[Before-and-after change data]
***
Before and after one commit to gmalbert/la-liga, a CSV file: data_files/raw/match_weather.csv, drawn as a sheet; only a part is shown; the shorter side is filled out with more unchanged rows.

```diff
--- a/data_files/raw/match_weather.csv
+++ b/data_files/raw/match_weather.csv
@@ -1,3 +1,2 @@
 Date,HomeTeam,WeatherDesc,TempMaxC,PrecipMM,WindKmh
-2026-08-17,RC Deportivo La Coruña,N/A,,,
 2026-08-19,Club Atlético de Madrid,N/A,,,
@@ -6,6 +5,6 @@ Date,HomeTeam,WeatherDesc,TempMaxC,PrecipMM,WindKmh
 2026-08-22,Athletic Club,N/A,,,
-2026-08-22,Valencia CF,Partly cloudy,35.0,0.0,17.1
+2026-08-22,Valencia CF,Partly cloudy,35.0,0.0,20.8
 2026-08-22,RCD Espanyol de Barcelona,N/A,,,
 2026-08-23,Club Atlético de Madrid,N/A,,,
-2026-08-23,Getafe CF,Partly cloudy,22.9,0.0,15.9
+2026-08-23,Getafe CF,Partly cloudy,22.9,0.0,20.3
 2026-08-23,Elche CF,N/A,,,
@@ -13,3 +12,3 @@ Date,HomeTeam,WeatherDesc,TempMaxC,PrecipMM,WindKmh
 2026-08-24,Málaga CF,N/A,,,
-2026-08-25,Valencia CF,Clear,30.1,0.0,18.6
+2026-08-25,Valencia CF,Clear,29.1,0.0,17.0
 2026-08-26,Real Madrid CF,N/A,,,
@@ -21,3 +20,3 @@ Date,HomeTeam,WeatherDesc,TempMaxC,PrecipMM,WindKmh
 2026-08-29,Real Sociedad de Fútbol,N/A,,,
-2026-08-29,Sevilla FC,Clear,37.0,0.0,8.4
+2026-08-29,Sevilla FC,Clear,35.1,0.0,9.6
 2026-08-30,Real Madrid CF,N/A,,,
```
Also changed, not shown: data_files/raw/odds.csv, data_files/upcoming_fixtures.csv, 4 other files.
***
**INSTRUCTIONS FOR THE TASK**
Count the lines above that contain the word "Getafe", and give only that number.

**WRITTEN SOLUTION**
2